EXERCISE DESCRIPTION.
Count how many lines in the data hold the word "counter", and give that number alone.

PROVIDED RECORDS.
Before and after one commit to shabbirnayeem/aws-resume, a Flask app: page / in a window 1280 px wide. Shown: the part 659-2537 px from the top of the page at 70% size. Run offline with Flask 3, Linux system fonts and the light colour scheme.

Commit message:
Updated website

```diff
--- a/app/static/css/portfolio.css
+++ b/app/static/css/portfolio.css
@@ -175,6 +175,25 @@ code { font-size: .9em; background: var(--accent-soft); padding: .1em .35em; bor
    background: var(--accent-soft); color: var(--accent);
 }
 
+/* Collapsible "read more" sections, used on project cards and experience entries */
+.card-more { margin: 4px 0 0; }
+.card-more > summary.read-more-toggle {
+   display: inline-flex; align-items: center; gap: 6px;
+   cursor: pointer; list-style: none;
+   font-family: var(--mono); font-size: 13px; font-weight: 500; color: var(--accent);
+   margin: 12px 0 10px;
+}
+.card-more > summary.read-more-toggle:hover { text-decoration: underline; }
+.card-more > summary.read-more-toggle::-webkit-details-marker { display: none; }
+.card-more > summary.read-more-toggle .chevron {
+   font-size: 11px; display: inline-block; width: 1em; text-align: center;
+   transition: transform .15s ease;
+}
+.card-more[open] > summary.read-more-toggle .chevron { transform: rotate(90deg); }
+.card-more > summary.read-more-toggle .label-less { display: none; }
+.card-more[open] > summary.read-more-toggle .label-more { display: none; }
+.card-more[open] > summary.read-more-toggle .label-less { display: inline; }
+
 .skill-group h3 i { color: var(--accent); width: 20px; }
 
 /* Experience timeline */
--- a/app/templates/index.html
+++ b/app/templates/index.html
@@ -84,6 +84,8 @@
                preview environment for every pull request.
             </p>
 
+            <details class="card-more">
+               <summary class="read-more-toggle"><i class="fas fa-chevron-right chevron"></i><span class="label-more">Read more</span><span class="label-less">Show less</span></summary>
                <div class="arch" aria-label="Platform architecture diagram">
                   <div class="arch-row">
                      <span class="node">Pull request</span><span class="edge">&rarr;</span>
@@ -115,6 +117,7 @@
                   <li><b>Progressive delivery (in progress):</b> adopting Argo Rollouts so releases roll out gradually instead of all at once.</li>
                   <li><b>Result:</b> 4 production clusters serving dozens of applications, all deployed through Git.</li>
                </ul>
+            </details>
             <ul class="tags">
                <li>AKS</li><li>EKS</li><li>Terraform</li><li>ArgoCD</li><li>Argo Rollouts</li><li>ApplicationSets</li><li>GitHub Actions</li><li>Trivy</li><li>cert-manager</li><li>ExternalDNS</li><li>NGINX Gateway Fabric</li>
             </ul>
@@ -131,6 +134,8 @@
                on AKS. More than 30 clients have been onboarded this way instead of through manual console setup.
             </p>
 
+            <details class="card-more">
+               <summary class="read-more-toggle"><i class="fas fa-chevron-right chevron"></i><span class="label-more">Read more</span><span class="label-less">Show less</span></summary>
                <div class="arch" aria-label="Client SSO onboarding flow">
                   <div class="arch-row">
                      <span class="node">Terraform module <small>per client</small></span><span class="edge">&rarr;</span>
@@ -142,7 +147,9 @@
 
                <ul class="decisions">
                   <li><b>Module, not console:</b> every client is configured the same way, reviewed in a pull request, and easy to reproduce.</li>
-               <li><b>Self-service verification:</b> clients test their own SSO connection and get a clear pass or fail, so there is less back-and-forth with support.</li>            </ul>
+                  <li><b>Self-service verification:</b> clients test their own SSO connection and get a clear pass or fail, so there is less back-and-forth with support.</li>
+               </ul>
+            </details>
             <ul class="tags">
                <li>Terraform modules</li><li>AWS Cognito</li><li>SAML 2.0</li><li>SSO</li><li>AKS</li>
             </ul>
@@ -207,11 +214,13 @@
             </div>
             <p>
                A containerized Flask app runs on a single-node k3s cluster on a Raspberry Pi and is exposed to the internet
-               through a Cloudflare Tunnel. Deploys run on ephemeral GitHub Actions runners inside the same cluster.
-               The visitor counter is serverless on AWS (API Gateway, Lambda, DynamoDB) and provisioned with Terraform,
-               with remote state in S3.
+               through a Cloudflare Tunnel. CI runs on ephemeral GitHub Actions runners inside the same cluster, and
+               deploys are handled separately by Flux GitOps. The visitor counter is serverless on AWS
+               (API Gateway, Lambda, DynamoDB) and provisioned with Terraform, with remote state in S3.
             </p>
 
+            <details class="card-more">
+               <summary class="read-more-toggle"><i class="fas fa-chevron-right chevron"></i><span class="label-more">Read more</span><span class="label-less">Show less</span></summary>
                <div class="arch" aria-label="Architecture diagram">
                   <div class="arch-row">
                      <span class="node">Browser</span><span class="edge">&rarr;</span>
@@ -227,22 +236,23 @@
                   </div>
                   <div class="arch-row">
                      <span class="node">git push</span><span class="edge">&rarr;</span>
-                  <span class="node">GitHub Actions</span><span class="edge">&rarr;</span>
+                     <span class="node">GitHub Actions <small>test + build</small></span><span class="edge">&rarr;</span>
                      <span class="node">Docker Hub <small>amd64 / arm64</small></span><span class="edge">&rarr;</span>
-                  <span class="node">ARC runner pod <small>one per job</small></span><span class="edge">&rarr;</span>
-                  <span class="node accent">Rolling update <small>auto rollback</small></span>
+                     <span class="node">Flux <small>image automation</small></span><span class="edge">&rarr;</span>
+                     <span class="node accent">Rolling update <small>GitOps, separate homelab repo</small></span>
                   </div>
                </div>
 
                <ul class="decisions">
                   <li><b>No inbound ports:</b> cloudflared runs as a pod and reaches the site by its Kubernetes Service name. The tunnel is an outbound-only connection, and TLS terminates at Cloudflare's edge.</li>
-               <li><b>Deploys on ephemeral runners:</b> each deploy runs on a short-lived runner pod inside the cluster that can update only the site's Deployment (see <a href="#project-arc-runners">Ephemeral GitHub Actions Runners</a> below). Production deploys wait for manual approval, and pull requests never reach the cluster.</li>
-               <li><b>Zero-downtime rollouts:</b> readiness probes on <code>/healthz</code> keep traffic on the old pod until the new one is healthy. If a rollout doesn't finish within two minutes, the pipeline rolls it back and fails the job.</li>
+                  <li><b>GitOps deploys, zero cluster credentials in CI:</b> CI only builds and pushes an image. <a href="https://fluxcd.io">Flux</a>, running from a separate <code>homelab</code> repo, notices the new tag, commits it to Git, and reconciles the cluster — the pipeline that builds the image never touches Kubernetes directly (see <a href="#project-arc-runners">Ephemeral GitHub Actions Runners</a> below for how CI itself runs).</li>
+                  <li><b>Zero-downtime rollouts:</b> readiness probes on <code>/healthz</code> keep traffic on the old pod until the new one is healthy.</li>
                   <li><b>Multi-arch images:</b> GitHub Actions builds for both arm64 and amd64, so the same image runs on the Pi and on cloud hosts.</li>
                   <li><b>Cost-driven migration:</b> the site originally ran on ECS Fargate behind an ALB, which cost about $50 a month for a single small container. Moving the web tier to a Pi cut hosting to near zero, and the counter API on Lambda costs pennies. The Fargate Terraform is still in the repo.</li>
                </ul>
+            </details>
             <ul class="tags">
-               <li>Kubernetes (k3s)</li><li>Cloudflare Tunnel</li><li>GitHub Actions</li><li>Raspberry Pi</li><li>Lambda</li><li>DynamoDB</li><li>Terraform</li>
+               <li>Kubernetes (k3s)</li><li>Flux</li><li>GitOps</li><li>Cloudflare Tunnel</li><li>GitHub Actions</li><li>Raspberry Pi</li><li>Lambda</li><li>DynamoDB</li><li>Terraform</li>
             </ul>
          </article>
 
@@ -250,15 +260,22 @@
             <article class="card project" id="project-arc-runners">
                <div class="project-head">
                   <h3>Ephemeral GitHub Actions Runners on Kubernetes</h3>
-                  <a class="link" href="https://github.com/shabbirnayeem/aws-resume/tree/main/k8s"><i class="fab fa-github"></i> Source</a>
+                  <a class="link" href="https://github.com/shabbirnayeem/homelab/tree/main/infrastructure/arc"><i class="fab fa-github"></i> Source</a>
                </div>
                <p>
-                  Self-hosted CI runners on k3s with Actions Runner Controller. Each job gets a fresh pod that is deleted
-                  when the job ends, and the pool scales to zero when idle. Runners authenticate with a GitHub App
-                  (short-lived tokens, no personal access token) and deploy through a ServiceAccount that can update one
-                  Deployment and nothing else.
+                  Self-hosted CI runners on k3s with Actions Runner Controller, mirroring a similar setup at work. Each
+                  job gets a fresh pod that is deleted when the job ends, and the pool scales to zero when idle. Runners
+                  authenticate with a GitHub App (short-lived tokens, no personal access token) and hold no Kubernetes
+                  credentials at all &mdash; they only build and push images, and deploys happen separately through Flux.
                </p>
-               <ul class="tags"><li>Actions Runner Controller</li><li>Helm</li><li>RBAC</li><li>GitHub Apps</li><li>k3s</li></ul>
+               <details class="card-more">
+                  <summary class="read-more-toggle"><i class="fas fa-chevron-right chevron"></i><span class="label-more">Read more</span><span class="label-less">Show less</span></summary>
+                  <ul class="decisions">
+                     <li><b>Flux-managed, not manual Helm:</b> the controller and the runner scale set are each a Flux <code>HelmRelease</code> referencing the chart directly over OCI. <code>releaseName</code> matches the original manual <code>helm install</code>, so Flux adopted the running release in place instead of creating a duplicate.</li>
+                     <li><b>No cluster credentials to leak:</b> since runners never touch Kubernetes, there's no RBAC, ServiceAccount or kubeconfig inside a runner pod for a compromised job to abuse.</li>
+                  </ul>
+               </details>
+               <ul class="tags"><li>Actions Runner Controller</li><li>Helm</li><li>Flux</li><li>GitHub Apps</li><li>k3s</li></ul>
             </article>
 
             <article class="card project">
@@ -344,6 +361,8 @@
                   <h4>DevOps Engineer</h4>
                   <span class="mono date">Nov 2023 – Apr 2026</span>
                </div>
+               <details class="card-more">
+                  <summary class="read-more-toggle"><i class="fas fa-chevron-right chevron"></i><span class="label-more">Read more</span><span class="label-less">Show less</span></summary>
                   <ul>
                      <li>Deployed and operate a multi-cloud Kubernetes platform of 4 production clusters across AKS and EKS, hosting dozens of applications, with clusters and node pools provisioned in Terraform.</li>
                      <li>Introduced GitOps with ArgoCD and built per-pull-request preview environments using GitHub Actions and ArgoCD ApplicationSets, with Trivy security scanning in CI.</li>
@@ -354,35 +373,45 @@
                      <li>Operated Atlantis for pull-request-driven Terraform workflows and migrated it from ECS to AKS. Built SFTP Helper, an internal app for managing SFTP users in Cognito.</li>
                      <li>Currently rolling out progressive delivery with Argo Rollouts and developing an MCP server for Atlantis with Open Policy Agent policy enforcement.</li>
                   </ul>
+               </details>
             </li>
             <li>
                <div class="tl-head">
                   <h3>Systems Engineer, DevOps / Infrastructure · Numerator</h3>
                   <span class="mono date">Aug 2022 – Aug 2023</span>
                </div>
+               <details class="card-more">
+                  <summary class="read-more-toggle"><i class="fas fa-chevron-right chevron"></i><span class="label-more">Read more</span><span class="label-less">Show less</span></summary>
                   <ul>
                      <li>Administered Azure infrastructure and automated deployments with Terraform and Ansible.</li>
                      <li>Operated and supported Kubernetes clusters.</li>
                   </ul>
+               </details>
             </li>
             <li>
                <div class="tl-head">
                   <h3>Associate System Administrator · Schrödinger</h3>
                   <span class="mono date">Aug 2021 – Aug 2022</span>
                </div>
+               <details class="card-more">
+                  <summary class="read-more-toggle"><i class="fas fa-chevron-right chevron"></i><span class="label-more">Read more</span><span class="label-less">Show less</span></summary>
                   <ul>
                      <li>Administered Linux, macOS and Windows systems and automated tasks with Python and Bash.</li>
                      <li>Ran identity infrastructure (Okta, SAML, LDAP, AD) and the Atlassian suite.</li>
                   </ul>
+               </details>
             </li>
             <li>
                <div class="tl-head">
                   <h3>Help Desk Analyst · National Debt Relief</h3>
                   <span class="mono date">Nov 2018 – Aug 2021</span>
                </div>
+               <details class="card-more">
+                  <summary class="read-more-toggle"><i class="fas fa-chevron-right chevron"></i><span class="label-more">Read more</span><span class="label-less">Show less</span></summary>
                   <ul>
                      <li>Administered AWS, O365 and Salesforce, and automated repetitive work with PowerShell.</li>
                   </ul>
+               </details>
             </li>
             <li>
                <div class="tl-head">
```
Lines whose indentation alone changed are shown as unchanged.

ANSWER TO THIS TASK.
3